Sylvania. The home of Benjamin Lanier on the Ogeechee River served as Screven's first county seat. In 1797, the General Assembly designated the village of Jacksonborough as county seat. Jacksonboro [as it soon was spelled] was named for then-U.S. Sen. James Jackson. Located near the confluence of Beaverdam and Brier Creeks, it had been settled in 1794 as a coach stop on the road between Augusta and Savannah. Jacksonboro developed a bad reputation because of rowdiness and drinking, leading a Methodist minister to place a curse on the town (which some attribute as the reason it later burned and never was rebuilt). In any event, the General Assembly in 1847 moved the county seat from Jacksonboro six miles to the southwest to the village of Sylvania. The name, which is derived from the Latin word for forest, was suggested by Screven County poet Cuyler Young. Although the date of Sylvania's first settlement is not known, the village was incorporated as a town by the General Assembly on Feb. 20, 1854.
After Screven County's creation in Dec. 1793, court was held in the home of Benjamin Lanier in Rocky Ford on the Ogeechee River and in the home of Benjamin Warren near Beaverdam Creek. In 1797, the legislature designated Jacksonboro as county seat, and a small courthouse was built here (though no description of it remains). In 1832, a new courthouse was built in Jacksonboro. In 1847, the county seat was moved to Sylvania, where a new courthouse was built.

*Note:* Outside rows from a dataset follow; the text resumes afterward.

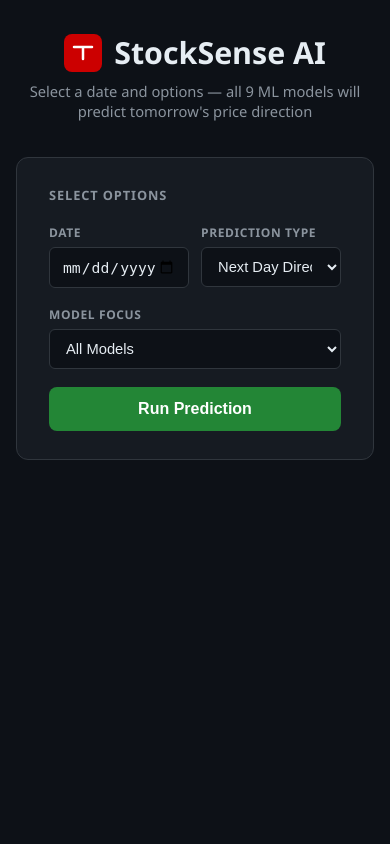
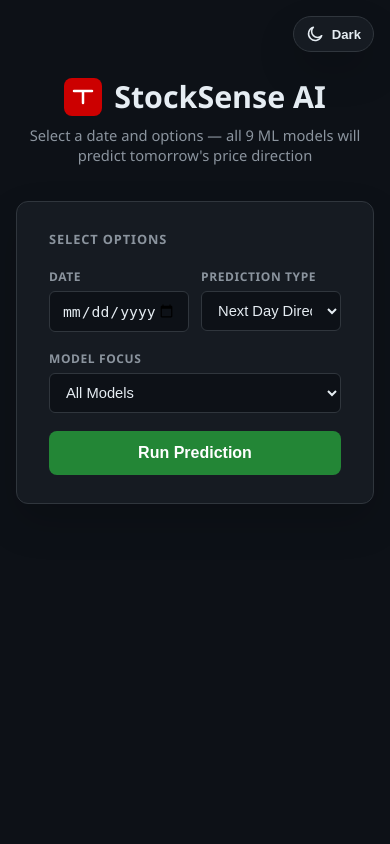
Before and after one commit to darkmd98-hue/ml, a Flask app: template mllll/ML_mini_project/project/templates/index.html in a window 390 px wide. Run offline with Flask 3, Linux system fonts and the light colour scheme; the template is opened without the code that fills it, so the values that code supplies are empty; parts of the project's set-up code (start-up, migrations or seed data) failed here and were passed over.

Commit message:
Add Apple dataset and theme toggle

```diff
--- a/mllll/ML_mini_project/project/app.py
+++ b/mllll/ML_mini_project/project/app.py
@@ -11,9 +11,10 @@ DATASET_PATH = '../AAPL_2022_2025.csv'
 
 def load_stock_csv(path):
     df = pd.read_csv(path)
-    if 'Date' not in df.columns and 'Price' in df.columns:
+    if 'Date' not in df.columns and any(str(col).endswith('Price') for col in df.columns):
         df = pd.read_csv(path, skiprows=[1, 2])
-        df.rename(columns={'Price': 'Date'}, inplace=True)
+        price_col = next(col for col in df.columns if str(col).endswith('Price'))
+        df.rename(columns={price_col: 'Date'}, inplace=True)
     df.replace(r'^\s*$', np.nan, regex=True, inplace=True)
     return df
 
--- a/mllll/ML_mini_project/project/templates/index.html
+++ b/mllll/ML_mini_project/project/templates/index.html
@@ -6,64 +6,120 @@
   <title>StockSense AI</title>
   <style>
     *,*::before,*::after{box-sizing:border-box;margin:0;padding:0}
-    body{font-family:'Segoe UI',sans-serif;background:#0d1117;color:#e6edf3;min-height:100vh;padding:32px 16px}
+    :root{
+      --bg:#0d1117;
+      --panel:#161b22;
+      --panel-2:#0d1117;
+      --panel-3:#21262d;
+      --text:#e6edf3;
+      --muted:#8b949e;
+      --border:#30363d;
+      --blue:#58a6ff;
+      --green:#238636;
+      --green-2:#2ea043;
+      --green-soft:#0d2b1a;
+      --green-text:#3fb950;
+      --red:#da3633;
+      --red-soft:#2b0d0d;
+      --red-text:#f85149;
+      --gold:#e3b341;
+      --gold-bg:#9e6a03;
+      --shadow:0 18px 40px rgba(1,4,9,.16);
+    }
+    body.light{
+      --bg:#f5f7fb;
+      --panel:#ffffff;
+      --panel-2:#f8fafc;
+      --panel-3:#eef2f7;
+      --text:#111827;
+      --muted:#5f6b7a;
+      --border:#d8dee8;
+      --blue:#0969da;
+      --green:#1f883d;
+      --green-2:#166534;
+      --green-soft:#eaf7ee;
+      --green-text:#1a7f37;
+      --red:#cf222e;
+      --red-soft:#fff1f1;
+      --red-text:#cf222e;
+      --gold:#8a5a00;
+      --gold-bg:#fff4cc;
+      --shadow:0 18px 42px rgba(17,24,39,.08);
+    }
+    body{font-family:'Segoe UI',sans-serif;background:var(--bg);color:var(--text);min-height:100vh;padding:32px 16px;transition:background .2s ease,color .2s ease}
     header{text-align:center;margin-bottom:36px}
     header h1{font-size:1.9rem;font-weight:800;display:flex;align-items:center;justify-content:center;gap:12px}
-    header p{color:#8b949e;margin-top:8px;font-size:.92rem}
+    header p{color:var(--muted);margin-top:8px;font-size:.92rem}
+    .theme-toggle{position:fixed;top:22px;right:22px;z-index:20;display:inline-flex;align-items:center;gap:8px;background:var(--panel);color:var(--text);border:1px solid var(--border);border-radius:999px;padding:8px 12px;font-size:.82rem;font-weight:700;cursor:pointer;box-shadow:var(--shadow)}
+    .theme-toggle:hover{border-color:var(--blue)}
+    .theme-toggle:focus-visible{outline:2px solid var(--blue);outline-offset:3px}
+    .theme-toggle .sun,.theme-toggle .moon{width:18px;height:18px}
+    .theme-toggle .sun{display:none}
+    body.light .theme-toggle .sun{display:block}
+    body.light .theme-toggle .moon{display:none}
     .t-icon{background:#cc0000;border-radius:8px;width:38px;height:38px;display:inline-flex;align-items:center;justify-content:center}
     .t-icon svg{width:22px;height:22px}
-    .card{background:#161b22;border:1px solid #30363d;border-radius:12px;padding:28px 32px;max-width:560px;margin:0 auto 36px}
-    .card h2{font-size:.8rem;font-weight:700;color:#8b949e;text-transform:uppercase;letter-spacing:.07em;margin-bottom:20px}
+    .card{background:var(--panel);border:1px solid var(--border);border-radius:12px;padding:28px 32px;max-width:560px;margin:0 auto 36px;box-shadow:var(--shadow)}
+    .card h2{font-size:.8rem;font-weight:700;color:var(--muted);text-transform:uppercase;letter-spacing:.07em;margin-bottom:20px}
     .row{display:flex;gap:12px;flex-wrap:wrap;margin-bottom:18px}
     .field{flex:1;min-width:140px}
-    .field label{display:block;font-size:.75rem;font-weight:600;color:#8b949e;text-transform:uppercase;letter-spacing:.05em;margin-bottom:6px}
-    .field select,.field input{width:100%;background:#0d1117;border:1px solid #30363d;border-radius:6px;padding:10px 12px;color:#e6edf3;font-size:.92rem;outline:none}
-    .field select:focus,.field input:focus{border-color:#58a6ff}
-    .field select option{background:#161b22}
-    .btn{width:100%;padding:13px;background:#238636;color:#fff;border:none;border-radius:8px;font-size:1rem;font-weight:700;cursor:pointer}
-    .btn:hover{background:#2ea043}
-    .btn:disabled{background:#21262d;color:#484f58;cursor:not-allowed}
-    .spinner{display:none;width:22px;height:22px;border:3px solid #30363d;border-top-color:#58a6ff;border-radius:50%;animation:spin .7s linear infinite;margin:14px auto 0}
+    .field label{display:block;font-size:.75rem;font-weight:600;color:var(--muted);text-transform:uppercase;letter-spacing:.05em;margin-bottom:6px}
+    .field select,.field input{width:100%;background:var(--panel-2);border:1px solid var(--border);border-radius:6px;padding:10px 12px;color:var(--text);font-size:.92rem;outline:none}
+    .field select:focus,.field input:focus{border-color:var(--blue)}
+    .field select option{background:var(--panel)}
+    .btn{width:100%;padding:13px;background:var(--green);color:#fff;border:none;border-radius:8px;font-size:1rem;font-weight:700;cursor:pointer}
+    .btn:hover{background:var(--green-2)}
+    .btn:disabled{background:var(--panel-3);color:var(--muted);cursor:not-allowed}
+    .spinner{display:none;width:22px;height:22px;border:3px solid var(--border);border-top-color:var(--blue);border-radius:50%;animation:spin .7s linear infinite;margin:14px auto 0}
     @keyframes spin{to{transform:rotate(360deg)}}
-    .err{margin-top:14px;padding:12px 16px;background:#2b0d0d;border:1px solid #da3633;border-radius:8px;color:#f85149;font-size:.85rem;display:none}
+    .err{margin-top:14px;padding:12px 16px;background:var(--red-soft);border:1px solid var(--red);border-radius:8px;color:var(--red-text);font-size:.85rem;display:none}
     #res{display:none;max-width:1100px;margin:0 auto}
     .sbar{display:flex;flex-wrap:wrap;gap:10px;justify-content:center;margin-bottom:28px}
-    .chip{background:#161b22;border:1px solid #30363d;border-radius:8px;padding:10px 18px;text-align:center}
-    .chip .cl{font-size:.68rem;color:#8b949e;text-transform:uppercase}
+    .chip{background:var(--panel);border:1px solid var(--border);border-radius:8px;padding:10px 18px;text-align:center}
+    .chip .cl{font-size:.68rem;color:var(--muted);text-transform:uppercase}
     .chip .cv{font-size:1.05rem;font-weight:700;margin-top:2px}
-    .chip.up{border-color:#238636}.chip.up .cv{color:#3fb950}
-    .chip.dn{border-color:#da3633}.chip.dn .cv{color:#f85149}
+    .chip.up{border-color:var(--green)}.chip.up .cv{color:var(--green-text)}
+    .chip.dn{border-color:var(--red)}.chip.dn .cv{color:var(--red-text)}
     .pills{display:flex;gap:14px;justify-content:center;flex-wrap:wrap;margin-bottom:28px}
     .pill{padding:9px 20px;border-radius:999px;font-size:.9rem;font-weight:700}
-    .pup{background:#0d2b1a;border:1px solid #238636;color:#3fb950}
-    .pdn{background:#2b0d0d;border:1px solid #da3633;color:#f85149}
-    .pnfo{background:#161b22;border:1px solid #30363d;color:#8b949e}
+    .pup{background:var(--green-soft);border:1px solid var(--green);color:var(--green-text)}
+    .pdn{background:var(--red-soft);border:1px solid var(--red);color:var(--red-text)}
+    .pnfo{background:var(--panel);border:1px solid var(--border);color:var(--muted)}
     .grid{display:grid;grid-template-columns:repeat(auto-fill,minmax(290px,1fr));gap:14px;margin-bottom:32px}
-    .mc{background:#161b22;border:1px solid #30363d;border-radius:10px;padding:18px;position:relative}
-    .mc.up{border-left:4px solid #238636}.mc.dn{border-left:4px solid #da3633}
+    .mc{background:var(--panel);border:1px solid var(--border);border-radius:10px;padding:18px;position:relative}
+    .mc.up{border-left:4px solid var(--green)}.mc.dn{border-left:4px solid var(--red)}
     .mn{font-size:.95rem;font-weight:700;margin-bottom:10px}
     .pb{display:inline-block;padding:3px 13px;border-radius:999px;font-size:.82rem;font-weight:700;margin-bottom:12px}
-    .pbu{background:#0d2b1a;color:#3fb950;border:1px solid #238636}
-    .pbd{background:#2b0d0d;color:#f85149;border:1px solid #da3633}
+    .pbu{background:var(--green-soft);color:var(--green-text);border:1px solid var(--green)}
+    .pbd{background:var(--red-soft);color:var(--red-text);border:1px solid var(--red)}
     .ct{display:inline-block;margin-left:8px;font-size:.72rem;font-weight:700;padding:2px 8px;border-radius:999px}
-    .cy{background:#0d2b1a;color:#3fb950}.cn{background:#2b0d0d;color:#f85149}
+    .cy{background:var(--green-soft);color:var(--green-text)}.cn{background:var(--red-soft);color:var(--red-text)}
     .mr{display:grid;grid-template-columns:1fr 1fr;gap:8px}
-    .mi{background:#0d1117;border-radius:6px;padding:8px 10px}
-    .mi .ml{font-size:.68rem;color:#8b949e;text-transform:uppercase;margin-bottom:2px}
-    .mi .mv{font-size:.98rem;font-weight:700;color:#58a6ff}
-    .cf{margin-top:10px;font-size:.78rem;color:#8b949e}
-    .bb{position:absolute;top:12px;right:12px;background:#9e6a03;color:#e3b341;font-size:.68rem;font-weight:700;padding:2px 8px;border-radius:999px;border:1px solid #e3b341}
+    .mi{background:var(--panel-2);border-radius:6px;padding:8px 10px}
+    .mi .ml{font-size:.68rem;color:var(--muted);text-transform:uppercase;margin-bottom:2px}
+    .mi .mv{font-size:.98rem;font-weight:700;color:var(--blue)}
+    .cf{margin-top:10px;font-size:.78rem;color:var(--muted)}
+    .bb{position:absolute;top:12px;right:12px;background:var(--gold-bg);color:var(--gold);font-size:.68rem;font-weight:700;padding:2px 8px;border-radius:999px;border:1px solid var(--gold)}
     .tw{overflow-x:auto;margin-top:8px}
-    .st{font-size:.8rem;font-weight:700;color:#8b949e;text-transform:uppercase;letter-spacing:.07em;margin-bottom:14px}
+    .st{font-size:.8rem;font-weight:700;color:var(--muted);text-transform:uppercase;letter-spacing:.07em;margin-bottom:14px}
     table{width:100%;border-collapse:collapse;font-size:.87rem}
-    thead th{background:#21262d;color:#8b949e;text-transform:uppercase;font-size:.7rem;padding:10px 14px;text-align:left;border-bottom:1px solid #30363d}
-    tbody tr{border-bottom:1px solid #21262d}tbody tr:hover{background:#161b22}
+    thead th{background:var(--panel-3);color:var(--muted);text-transform:uppercase;font-size:.7rem;padding:10px 14px;text-align:left;border-bottom:1px solid var(--border)}
+    tbody tr{border-bottom:1px solid var(--panel-3)}tbody tr:hover{background:var(--panel)}
     tbody td{padding:10px 14px}
-    .tu{color:#3fb950;font-weight:700}.td{color:#f85149;font-weight:700}
-    .ty{color:#3fb950}.tn{color:#f85149}
+    .tu{color:var(--green-text);font-weight:700}.td{color:var(--red-text);font-weight:700}
+    .ty{color:var(--green-text)}.tn{color:var(--red-text)}
+    @media(max-width:640px){
+      body{padding-top:76px}
+      .theme-toggle{top:16px;right:16px}
+    }
   </style>
 </head>
 <body>
+<button class="theme-toggle" id="themeToggle" type="button" aria-label="Switch to light theme">
+  <svg class="moon" viewBox="0 0 24 24" fill="none" aria-hidden="true"><path d="M21 14.2A7.8 7.8 0 0 1 9.8 3 9 9 0 1 0 21 14.2Z" stroke="currentColor" stroke-width="2" stroke-linejoin="round"/></svg>
+  <svg class="sun" viewBox="0 0 24 24" fill="none" aria-hidden="true"><circle cx="12" cy="12" r="4" stroke="currentColor" stroke-width="2"/><path d="M12 2v2M12 20v2M4.9 4.9l1.4 1.4M17.7 17.7l1.4 1.4M2 12h2M20 12h2M4.9 19.1l1.4-1.4M17.7 6.3l1.4-1.4" stroke="currentColor" stroke-width="2" stroke-linecap="round"/></svg>
+  <span id="themeLabel">Dark</span>
+</button>
 <header>
   <h1>
     <span class="t-icon">
@@ -124,6 +180,18 @@
 </div>
 
 <script>
+  const themeToggle=document.getElementById('themeToggle'),
+        themeLabel=document.getElementById('themeLabel');
+  function setTheme(theme){
+    const isLight=theme==='light';
+    document.body.classList.toggle('light',isLight);
+    themeLabel.textContent=isLight?'Light':'Dark';
+    themeToggle.setAttribute('aria-label',`Switch to ${isLight?'dark':'light'} theme`);
+    localStorage.setItem('theme',theme);
+  }
+  setTheme(localStorage.getItem('theme') || 'dark');
+  themeToggle.addEventListener('click',()=>setTheme(document.body.classList.contains('light')?'dark':'light'));
+
   document.getElementById('di').value = '{{ latest_date }}';
   const form=document.getElementById('f'),sp=document.getElementById('sp'),
         btn=document.getElementById('sb'),em=document.getElementById('em');
--- a/mllll/ML_mini_project/project/train_model.py
+++ b/mllll/ML_mini_project/project/train_model.py
@@ -24,9 +24,10 @@ DATASET_PATH = '../AAPL_2022_2025.csv'
 
 def load_stock_csv(path):
     df = pd.read_csv(path)
-    if 'Date' not in df.columns and 'Price' in df.columns:
+    if 'Date' not in df.columns and any(str(col).endswith('Price') for col in df.columns):
         df = pd.read_csv(path, skiprows=[1, 2])
-        df.rename(columns={'Price': 'Date'}, inplace=True)
+        price_col = next(col for col in df.columns if str(col).endswith('Price'))
+        df.rename(columns={price_col: 'Date'}, inplace=True)
     df.replace(r'^\s*$', np.nan, regex=True, inplace=True)
     return df
 
```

This building was burned by Union forces in 1864. A new wooden courthouse was built in 1869 in the downtown square. Later, a one-story brick addition was built for housing the superior court clerk and county records. In 1896, a fire swept the city of Sylvania and destroyed the county courthouse (though the clerk's office and county records survived). In 1897, county officials contracted with Algernon Blair of Montgomery, Ala. to build a new 2-story brick courthouse for $15,000 over the site of the former courthouse. To stay within his budget, Blair dropped plans to have a clock on the courthouse tower (though a clock was added in later years). Instead, county officials used the tower as a jail. This courthouse continued in use until 1963, when county officials directed that it be torn down, to be replaced by a newer building west of downtown. [The clerk's office adjacent to the courthouse was spared and became the home of the Screven County Chamber of Commerce.] In 1964, the current courthouse was completed.
655.7 Square Miles
Screven County was created from Burke and Effingham counties on Dec. 14, 1793, by an act of the General Assembly (Ga. Laws 1793, p. 14). Portions of Screven County were used to create Bulloch County (1796) and Jenkins County (1905).
Georgia’s 14th county was named for American Revolutionary War Brig. Gen. James Screven, who was mortally wounded in battle at Sunbury in Liberty County on Nov. 22, 1778. After his death two days later, Screven was buried in Midway Cemetery.